Illustration by Lily Padula
My sister got her first ticket for drunk driving while a student at the University of Wisconsin-La Crosse.
She was in La Crosse again when she got her second OWI – operating while intoxicated – this time as a 26-year-old college dropout who was partying during Oktoberfest. She blew a 0.18 when police pulled her over going the wrong way down a one-way street. She was not a very sympathetic character to the judge, who gave her the maximum fine of $1,200 and the minimum jail sentence – five long days in La Crosse County Jail.
When she was released, thinner than normal after refusing to eat, she was driven home to Milwaukee by our mom. She spent the next 45 days in the passenger seat while her license was suspended and was restricted to an occupational license for a year. When she drives to work, she blows into an ignition interlock device to prove that she doesn’t have alcohol in her system. The device costs her $1,200 for the year. It goes off spontaneously, forcing her to blow into it while driving.
Her sentence includes a 30-hour Multiple Offender Program, which features classes every Saturday morning at Milwaukee Area Technical College’s Downtown campus. One of her assignments was to bring a “concerned other” to class to lend moral support. I volunteered to go.
The class had 14 offenders – all but one on their second OWI – and 11 “concerned others.” The instructor talked about how she used to drive drunk before fully understanding the consequences.
Participants in the program were in their mid-20s, like my sister, to late 50s. Their stories ranged from pathetic to frustrating.
There was the bartender who stayed after his shift to drink with friends; the woman who went out to celebrate after her divorce was final; the girl who was sleeping in her car and failed a sobriety test when a cop showed up; the man who was changing a flat tire and stumbled one too many times as a squad car drove up; the woman approaching her 30s who admitted she’s been under the influence since she was a teenager.
Drinking has never been taboo in our family. Our mother recently switched from brandy Old Fashioneds to vodka cranberry – it’s too hard to find a bartender who knows how to make an Old Fashioned when she travels.
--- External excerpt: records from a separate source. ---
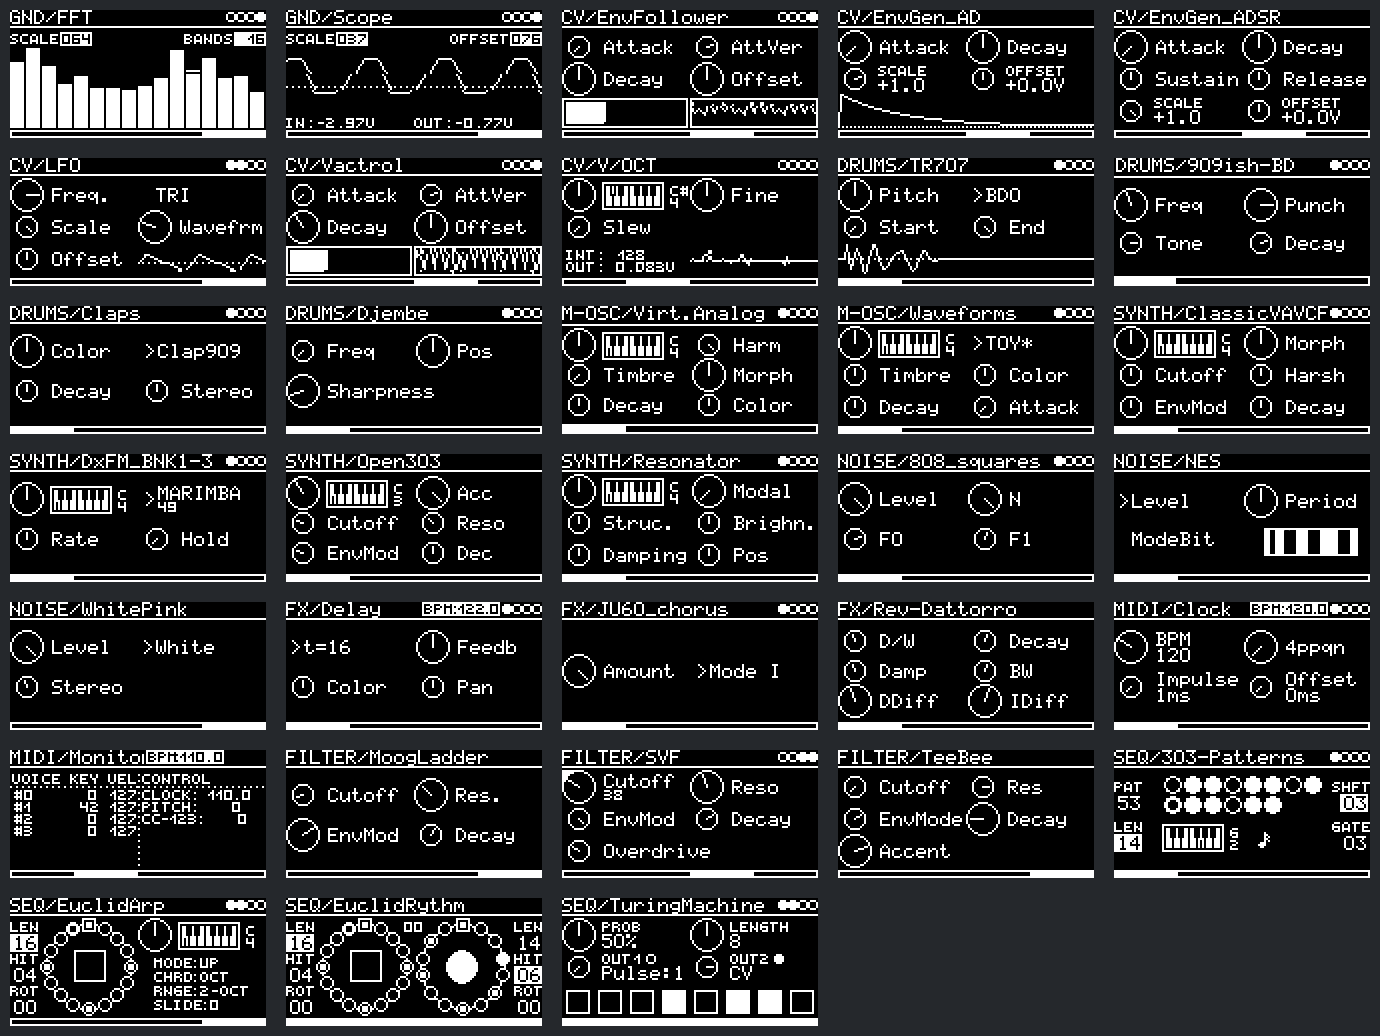
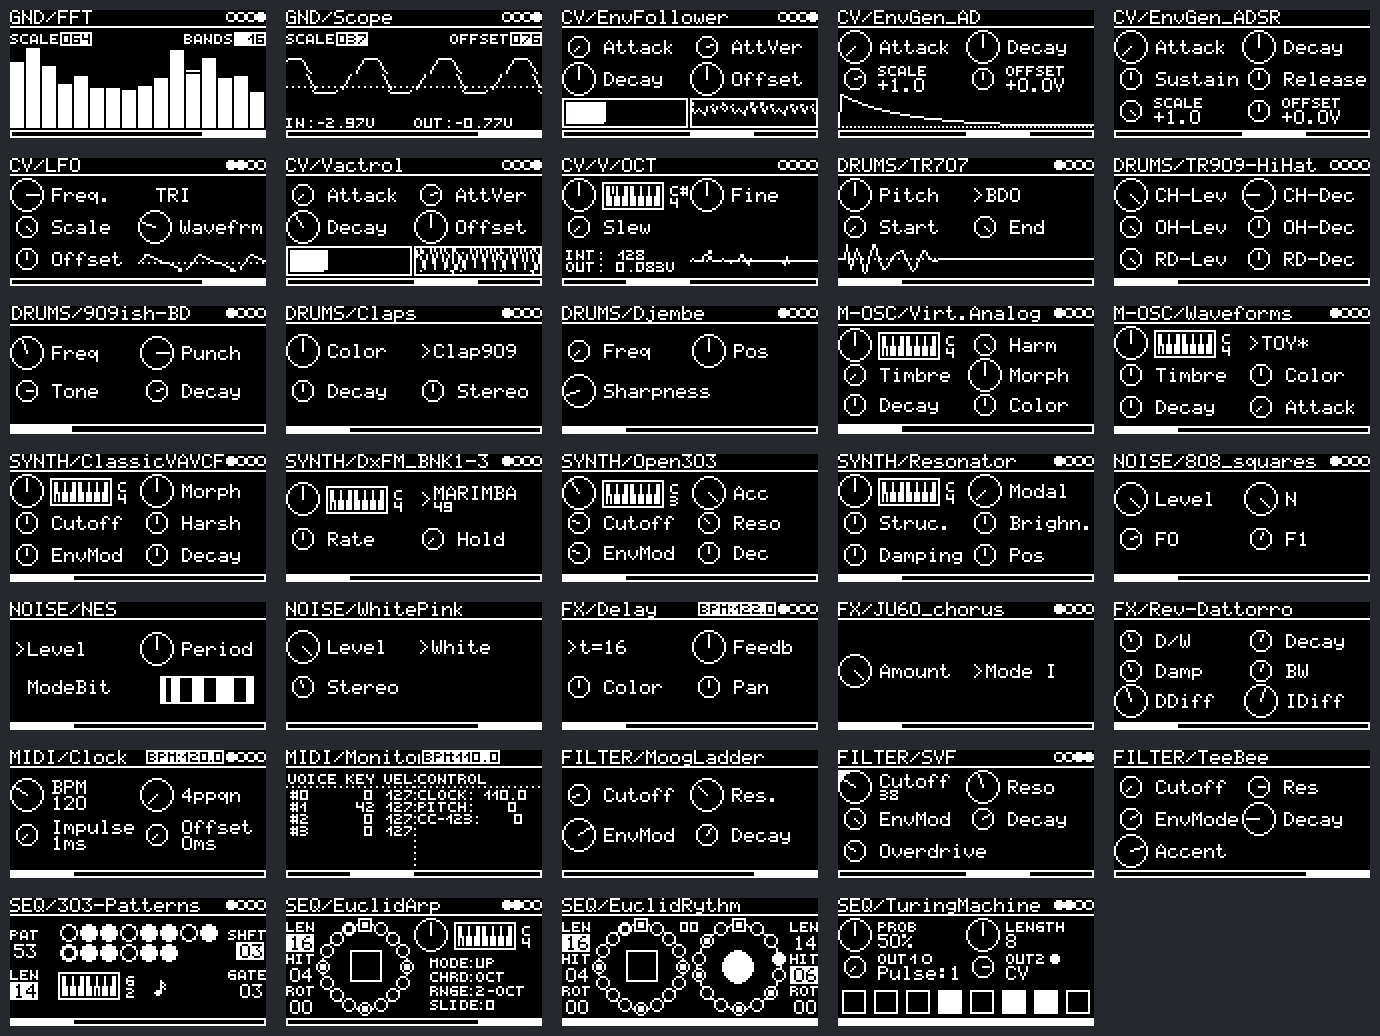
devsync 6d501ea

diff --git a/src/DRUMS/TR909-HiHat.cpp b/src/DRUMS/TR909-HiHat.cpp
@@ -2,27 +2,57 @@
 
 static float _ch_vol = 1.f;
 static float _ch_dec = 0.2f;
+static float _oh_vol = 1.f;
 static float _oh_dec = 0.5f;
+static float _rd_vol = 1.f;
+static float _rd_dec = 0.5f;
 
-int32_t _select = 0;
+int32_t _select;
+const char *sample_names[] = {"CH", "OH", "RD"};
+// void *_samples[3] = {};
 void *_ch = nullptr;
 void *_oh = nullptr;
+void *_rd = nullptr;
+
+static std::pair<uint8_t, uint8_t> midi_key_map[] = {
+    {42, 0}, // HH - Closed
+    {44, 0}, // HH - Pedal
+    {46, 1}, // HH - Open
+    {51, 2}, // RD - Ride
+    {59, 2}, // RD - Ride Edge
+    {53, 2}, // RD - Ride Bell
+    // {49, 3},  // CR - Crash
+    // {55, 3},  // CR - Crash Edge
+    // {57, 3},  // CR - Crash Bow
+    {0xFF, 0}, // END
+};
+
+float *_outputL = nullptr;
+float *_outputR = nullptr;
 
 void engine::setup()
 {
     const uint8_t *HiHats_bin = machine::fs_read("909_HIGH");
+    const uint8_t *Ride_bin = machine::fs_read("909_RIDE");
 
-    if (HiHats_bin == nullptr)
+    if (HiHats_bin == nullptr || Ride_bin == nullptr)
         return;
 
-    _oh = dsp_sample_u8(HiHats_bin, 24576, 32000, 0);
     const int ch_start = 24576;
     _ch = dsp_sample_u8(HiHats_bin + ch_start, 32768 - ch_start, 32000, 0);
+    _oh = dsp_sample_u8(HiHats_bin, 24576, 32000, 0);
+    _rd = dsp_sample_u8(Ride_bin, 32768, 32000, 0);
 
-    engine::addParam("", &_select, 0, 0); // . = hidden
     engine::addParam("CH-Lev", &_ch_vol);
     engine::addParam("CH-Dec", &_ch_dec);
+    engine::addParam("OH-Lev", &_oh_vol);
     engine::addParam("OH-Dec", &_oh_dec);
+    engine::addParam("RD-Lev", &_rd_vol);
+    engine::addParam("RD-Dec", &_rd_dec);
+
+    _outputL = engine::outputBuffer_f32(OUT_AUDIO_L);
+    _outputR = engine::outputBuffer_f32(OUT_AUDIO_R);
+    engine::setupMultiTrigs(3, sample_names, midi_key_map);
 }
 
 void engine::process()
@@ -30,21 +60,36 @@ void engine::process()
     if (_oh == nullptr)
         return;
 
-    auto outputL = engine::outputBuffer<0>();
-    memset(outputL, 0, sizeof(float) * FRAME_BUFFER_SIZE);
-
-    if (engine::accent()) // OH
+    if (engine::trig() & (1 << 1)) // OH
     {
-        dsp_set_sample_pos(_oh, 0, 1.f, _oh_dec);
+        dsp_set_sample_pos(_oh, 0, _oh_vol, _oh_dec);
     }
-    else if (engine::trig()) // CH
+    else if (engine::trig() & (1 << 0)) // CH
     {
         dsp_set_sample_pos(_ch, 0, _ch_vol, _ch_dec);
         dsp_set_sample_pos(_oh, 0, 0, _oh_dec);
     }
 
-    dsp_process_sample(_ch, 0, 1, engine::cv(), outputL);
-    dsp_process_sample(_oh, 0, 1, engine::cv(), outputL);
+    if (engine::trig() & (1 << 2)) // RD
+    {
+        dsp_set_sample_pos(_rd, 0, _rd_vol, _rd_dec);
+    }
+
+    memset(_outputL, 0, sizeof(float) * FRAME_BUFFER_SIZE);
+    memset(_outputR, 0, sizeof(float) * FRAME_BUFFER_SIZE);
+    void *_samples[] = {_ch, _oh, _rd};
+    for (size_t i = 0; i < LEN_OF(_samples) && _samples[i] != nullptr; i++)
+    {
+        float tmp[FRAME_BUFFER_SIZE] = {};
+        dsp_process_sample(_samples[i], 0, 1, engine::cv(), tmp);
+        float levelL = engine::mixLevelL(i);
+        float levelR = engine::mixLevelR(i);
+        for (size_t j = 0; j < FRAME_BUFFER_SIZE; j++)
+        {
+            _outputL[j] += tmp[j] * levelL;
+            _outputR[j] += tmp[j] * levelR;
+        }
+    }
 }
 
 void engine::draw()

diff --git a/src/squares-and-circles-api.h b/src/squares-and-circles-api.h
@@ -41,7 +41,6 @@
 #define V_QTZ "V_QTZ"
 #define SEQ_SWING "$SWING"
 #define MULTI_TRIGS ">TRIGS"
-#define IO_STEREOLIZE ".IO_STEREO"
 
 #define OUT_CV "CV"
 #define OUT_VOCT "VOCT"
@@ -322,6 +321,7 @@ void __attribute__((weak)) onMidiPitchbend(int16_t pitch);
 void __attribute__((weak)) onMidiCC(uint8_t ccc, uint8_t value);
 void __attribute__((weak)) onMidiSysex(uint8_t byte);
 
+EXTERN_C void setupMultiTrigs(size_t count, const char **names, const std::pair<uint8_t, uint8_t> *keyMap);
 EXTERN_C void setMultiTrigMidiKeyMap(const std::pair<uint8_t, uint8_t> *keyMap);
 
 inline uint8_t getMidiCC(uint8_t ccc)

diff --git a/src/SYNTH/DxFM.cpp b/src/SYNTH/DxFM.cpp
@@ -213,7 +213,6 @@ void engine::setup()
         const uint8_t *sysexData = fm_patches_table[prog / 32];
     }
 
-    engine::addParam(IO_STEREOLIZE, &_stereolize);
     engine::addParam(V_OCT, &_pitch);
 
     if (nprogs == 0)
@@ -229,6 +228,7 @@ void engine::setup()
 
     _hold = 0;
     engine::addParam("Hold", &_hold, 0, SAMPLE_RATE / FRAME_BUFFER_SIZE);
+    engine::addParam("Stereo", &_stereolize);
 
     Exp2::init();
     Tanh::init();

diff --git a/README.md b/README.md
@@ -79,7 +79,7 @@ The available engine types include drums, synthesizers, oscillators, sequencers,
   * [Analog-HH2](https://github.com/eh2k/squares-and-circles/wiki/Analog-HH2),
   * [909ish-BD](https://github.com/eh2k/squares-and-circles/wiki/909ish-BD),
   * [909ish-SD](https://github.com/eh2k/squares-and-circles/wiki/909ish-SD),
-  * [TR909-HiHat, TR909-Ride](https://github.com/eh2k/squares-and-circles/wiki/TR909_HiHats)
+  * [TR909-HiHat](https://github.com/eh2k/squares-and-circles/wiki/TR909_HiHats)
   * [808ish-BD](https://github.com/eh2k/squares-and-circles/wiki/808ish-BD),
   * [808ish-SD](https://github.com/eh2k/squares-and-circles/wiki/808ish-SD),
   * [808ish-HiHat](https://github.com/eh2k/squares-and-circles/wiki/808ish-HiHat),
It was our fun-loving but hot-tempered Italian mom, however, whom my sister was most afraid of after her second OWI. She confessed after the three of us saw Ragtime at The Rep last fall. They screamed at each other on Wells Street for what felt like 20 minutes but probably was closer to two. And then our mom, in her typical, supportive fashion, made sure my sister had called a lawyer (she had) and figured out what to do about work when she had to serve some jail time (she was working on it). Mom later rearranged her schedule so she could go to La Crosse and wait while my sister served her sentence.
Just two weeks after The Confession, the three of us went to Minneapolis for the weekend. My mom brought vodka and cranberry juice.
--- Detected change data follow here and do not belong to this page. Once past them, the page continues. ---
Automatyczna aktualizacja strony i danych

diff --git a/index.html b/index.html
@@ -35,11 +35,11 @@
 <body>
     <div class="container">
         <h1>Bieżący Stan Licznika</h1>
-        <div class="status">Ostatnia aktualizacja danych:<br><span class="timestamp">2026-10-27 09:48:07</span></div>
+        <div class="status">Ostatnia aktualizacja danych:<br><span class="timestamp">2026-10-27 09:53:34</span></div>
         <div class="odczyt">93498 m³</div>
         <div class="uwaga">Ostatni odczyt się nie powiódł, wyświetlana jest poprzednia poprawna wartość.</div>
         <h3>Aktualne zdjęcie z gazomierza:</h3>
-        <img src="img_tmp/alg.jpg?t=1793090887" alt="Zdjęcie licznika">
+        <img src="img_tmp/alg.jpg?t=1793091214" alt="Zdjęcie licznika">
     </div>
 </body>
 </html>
The multiple offender class was a mix of facts about drinking and driving laws, personal stories, and video clips from news stories about texting-while-driving tragedies and drunken-driving fatalities.
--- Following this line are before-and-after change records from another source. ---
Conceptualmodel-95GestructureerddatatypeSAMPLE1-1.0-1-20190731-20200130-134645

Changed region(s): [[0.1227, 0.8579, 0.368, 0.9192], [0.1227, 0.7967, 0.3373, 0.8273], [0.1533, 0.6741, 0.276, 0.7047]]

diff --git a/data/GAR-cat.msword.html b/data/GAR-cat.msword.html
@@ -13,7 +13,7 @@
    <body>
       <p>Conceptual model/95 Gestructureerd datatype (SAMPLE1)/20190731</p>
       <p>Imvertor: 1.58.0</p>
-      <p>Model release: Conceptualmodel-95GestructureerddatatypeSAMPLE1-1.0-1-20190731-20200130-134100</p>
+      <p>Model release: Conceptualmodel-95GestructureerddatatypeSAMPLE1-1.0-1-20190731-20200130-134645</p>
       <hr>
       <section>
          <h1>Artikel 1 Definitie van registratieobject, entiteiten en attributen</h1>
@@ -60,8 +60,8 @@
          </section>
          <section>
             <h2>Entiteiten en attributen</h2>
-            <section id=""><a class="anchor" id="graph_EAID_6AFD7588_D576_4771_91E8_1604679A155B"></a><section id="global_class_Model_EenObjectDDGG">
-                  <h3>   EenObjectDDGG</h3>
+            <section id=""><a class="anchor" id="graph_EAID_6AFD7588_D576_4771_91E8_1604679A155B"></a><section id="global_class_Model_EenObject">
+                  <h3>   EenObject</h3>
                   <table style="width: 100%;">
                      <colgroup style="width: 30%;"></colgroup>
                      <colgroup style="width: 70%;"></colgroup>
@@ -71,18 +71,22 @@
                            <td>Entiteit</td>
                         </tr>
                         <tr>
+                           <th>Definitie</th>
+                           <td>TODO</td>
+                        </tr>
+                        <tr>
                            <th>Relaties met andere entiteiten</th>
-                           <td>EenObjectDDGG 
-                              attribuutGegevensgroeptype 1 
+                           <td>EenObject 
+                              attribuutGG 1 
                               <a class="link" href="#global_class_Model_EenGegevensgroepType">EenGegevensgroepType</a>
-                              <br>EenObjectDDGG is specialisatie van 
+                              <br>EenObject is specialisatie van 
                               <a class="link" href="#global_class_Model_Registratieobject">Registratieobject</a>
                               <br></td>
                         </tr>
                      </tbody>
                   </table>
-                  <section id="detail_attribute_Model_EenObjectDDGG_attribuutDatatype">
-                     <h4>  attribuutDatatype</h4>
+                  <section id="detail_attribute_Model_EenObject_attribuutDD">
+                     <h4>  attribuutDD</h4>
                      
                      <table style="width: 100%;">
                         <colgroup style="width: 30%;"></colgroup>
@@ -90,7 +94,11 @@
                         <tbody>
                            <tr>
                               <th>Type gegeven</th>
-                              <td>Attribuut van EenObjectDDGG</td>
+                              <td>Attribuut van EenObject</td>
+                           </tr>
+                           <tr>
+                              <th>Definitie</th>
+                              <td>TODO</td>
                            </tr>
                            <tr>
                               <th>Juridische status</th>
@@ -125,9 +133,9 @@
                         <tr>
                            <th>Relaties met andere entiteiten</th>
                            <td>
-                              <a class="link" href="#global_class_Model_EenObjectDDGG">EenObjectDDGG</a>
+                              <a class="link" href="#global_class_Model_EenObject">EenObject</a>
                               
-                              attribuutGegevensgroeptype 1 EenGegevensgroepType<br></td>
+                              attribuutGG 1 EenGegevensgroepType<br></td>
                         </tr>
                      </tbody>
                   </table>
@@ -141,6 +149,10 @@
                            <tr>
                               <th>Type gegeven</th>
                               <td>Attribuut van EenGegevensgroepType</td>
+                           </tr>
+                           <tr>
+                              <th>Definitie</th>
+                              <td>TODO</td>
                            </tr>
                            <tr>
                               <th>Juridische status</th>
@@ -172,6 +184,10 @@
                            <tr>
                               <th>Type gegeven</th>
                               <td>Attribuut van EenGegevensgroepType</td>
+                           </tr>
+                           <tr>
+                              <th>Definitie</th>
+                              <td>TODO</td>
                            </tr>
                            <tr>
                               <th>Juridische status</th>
The melodramatic stories reminded me that I’m lucky: Lucky that I’ve never been a victim. And lucky that I’ve never been caught.
It’s easy to judge a room full of “multiple offenders,” but I’ve also stayed too long at too many happy hours and driven home. The difference between me and my sister: luck.
One night after a book club get-together, my friend tapped the car of an undercover cop while parallel parking. She was arrested that night for her second OWI. I probably had as much wine as she did but I made it home safely. The difference between me and my friend: luck.
The week my sister was arrested, a drunk driver went through a stop sign in Kenosha County and killed a 5-year-old boy. It was the 29-year-old driver’s fourth offense.
I have a 3-year-old daughter. I can’t imagine the loss that boy’s family has felt.
We live in a state where drinking is part of the culture. Tailgating is as much fun as the sporting event; church festivals sell beer. Wisconsin has been cited by the Wall Street Journal as having among the most lenient drunk-driving laws in the country. Milwaukee was recently named one of the most hungover cities in America in yet another alcohol-related survey that “honors” Brew City.
Isn’t it time to sober up? ■
This article appears in the July 2014 issue of